- Make a list of people in your community to approach about joining the board. Spend a few minutes at a board meeting brainstorming people in your community and networks. Your list should be three to four times the number of people you’ll want to fill the slots on your board.
- Examine your list of potential board members. Which ones have skill sets that your board needs? Which ones are the kinds of go-getters you want? Make sure you don’t have too many people who would be likely to show interest in just one certain area of the board (finance, volunteer management, etc.). Make sure their skill sets are varied.
- When you’re satisfied with that list, divide the phone calling up among your current board. This first call will be to gauge the interest level of each potential board member and collect more information from them. By the end of the conversation, if they’re still interested, send them a follow-up email with a list of board member requirements and expectations, and a form for them to fill out with all their contact information and areas of interest.
- When forms have all been returned, sort through them as a board or a nominating committee. Decide which ones are still in the running for a board position and which ones aren’t. Invite the ones who are still good contenders to sit down for coffee with two to three of your board and staff members. Have a conversation about what’s coming up for your organization and what it needs to be successful. By the end of the conversation, know if they are ready to be officially nominated as a board member or if they aren’t.

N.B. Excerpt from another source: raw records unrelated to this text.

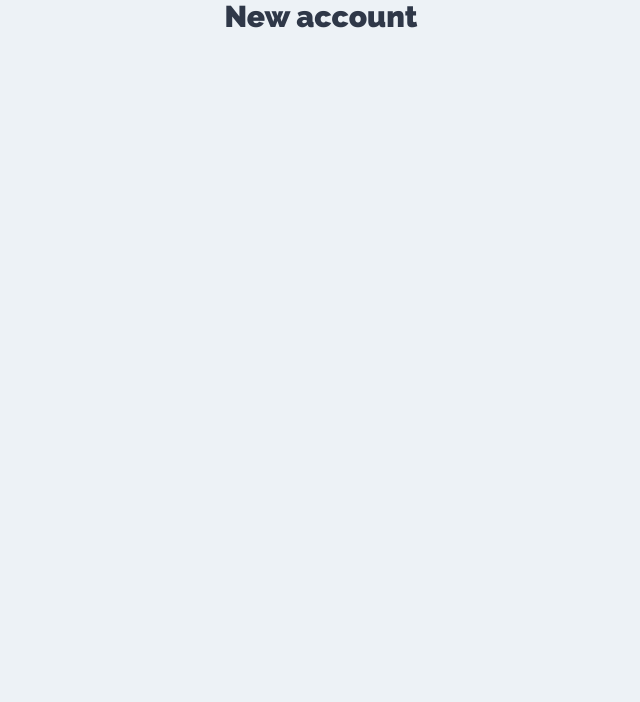
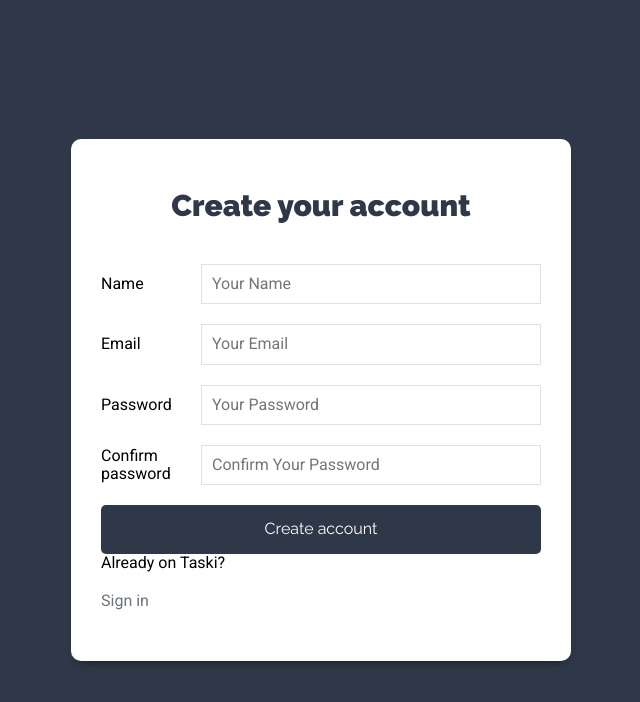
Before and after one commit to ljaviertovar/client-taski, a React (Create React App) app: page /new-account in a window 1280 px wide. Shown: the top 702 px of the page, without its empty margins (319-959 px from the left). Built offline with nearby package versions, Linux system fonts and the light colour scheme.

Commit message:
:sparkles: [FEAT] Create Login and Account components

```diff
--- a/src/components/auth/Login.jsx
+++ b/src/components/auth/Login.jsx
@@ -1,17 +1,35 @@
-import React from 'react';
+import React, { useState } from 'react';
+import { Link } from 'react-router-dom';
 
 const Login = () => {
 
-    const onChange=() =>{
+    const [user, setUser] = useState({
+        email: '',
+        password: ''
+    });
+
+    const { email, password } = user;
+
+    const onChange = e => {
+        setUser({
+            ...user,
+            [e.target.name]: e.target.value
+        });
+    }
+
+    const onSubmit = e => {
+        e.preventDefault();
 
     }
 
     return (
         <div className="form-usuario">
             <div className="contenedor-form sombra-dark">
-                <h1>Login</h1>
+                <h1>Sign in to Taski</h1>
 
-                <form>
+                <form
+                    onSubmit={onSubmit}
+                >
                     <div className="campo-form">
                         <label htmlFor="email">Email</label>
                         <input
@@ -19,6 +37,7 @@
                             name="email"
                             placeholder="Your Email"
                             id="email"
+                            value={email}
                             onChange={onChange}
                         />
                     </div>
@@ -29,6 +48,7 @@
                             name="password"
                             placeholder="Your Password"
                             id="password"
+                            value={password}
                             onChange={onChange}
                         />
                     </div>
@@ -36,15 +56,25 @@
                     <div className="camplo-form">
                         <input
                             type="submit"
-                            value="Login"
+                            value="Sign in"
                             className="btn btn-primario btn-block"
                         />
                     </div>
                 </form>
+
+                <div>
+                    <span>New to Taski? </span>
+                    <Link
+                        to={'/new-account'}
+                        className="enlace-cuenta"
+                    >
+                        Create an account
+                </Link>
+                </div>
             </div>
 
         </div>
-     );
+    );
 }
 
 export default Login;
--- a/src/components/auth/NewAccount.jsx
+++ b/src/components/auth/NewAccount.jsx
@@ -1,9 +1,101 @@
-import React from 'react';
+import React, { useState } from 'react';
+import { Link } from 'react-router-dom';
 
 const NewAccount = () => {
+
+    const [user, setUser] = useState({
+        name: '',
+        email: '',
+        password: '',
+        confirmPassword: ''
+    });
+
+    const { name, email, password, confirmPassword } = user;
+
+    const onChange = e => {
+        setUser({
+            ...user,
+            [e.target.name]: e.target.value
+        });
+    }
+
+    const onSubmit = e => {
+        e.preventDefault();
+
+    }
+
     return (
-        <h1>New account</h1>
+        <div className="form-usuario">
+            <div className="contenedor-form sombra-dark">
+                <h1>Create your account</h1>
+
+                <form
+                    onSubmit={onSubmit}
+                >
+                    <div className="campo-form">
+                        <label htmlFor="email">Name</label>
+                        <input
+                            type="text"
+                            name="name"
+                            placeholder="Your Name"
+                            id="name"
+                            value={name}
+                            onChange={onChange}
+                        />
+                    </div>
+                    <div className="campo-form">
+                        <label htmlFor="email">Email</label>
+                        <input
+                            type="email"
+                            name="email"
+                            placeholder="Your Email"
+                            id="email"
+                            value={email}
+                            onChange={onChange}
+                        />
+                    </div>
+                    <div className="campo-form">
+                        <label htmlFor="password">Password</label>
+                        <input
+                            type="password"
+                            name="password"
+                            placeholder="Your Password"
+                            id="password"
+                            value={password}
+                            onChange={onChange}
+                        />
+                    </div>
+                    <div className="campo-form">
+                        <label htmlFor="confirmPassword">Confirm password</label>
+                        <input
+                            type="password"
+                            name="confirmPassword"
+                            placeholder="Confirm Your Password"
+                            id="confirmPassword"
+                            value={confirmPassword}
+                            onChange={onChange}
+                        />
+                    </div>
+                    <div className="camplo-form">
+                        <input
+                        type="submit"
+                        value="Create account"
+                        className="btn btn-primario btn-block"
+                    />
+                    </div>
+                </form>
+                <div>
+                    <span>Already on Taski? </span>
+                    <Link
+                        to={'/new-account'}
+                        className="enlace-cuenta"
+                    >
+                        Sign in
+                </Link>
+                </div>
+            </div>
+
+        </div>
     );
 }
-
 export default NewAccount;
```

- Collect your official slate of board nominees and vote on them at a full board meeting. After the meeting, contact approved board members to congratulate them and invite them to their first event/program/board meeting/welcome lunch/etc. as board member.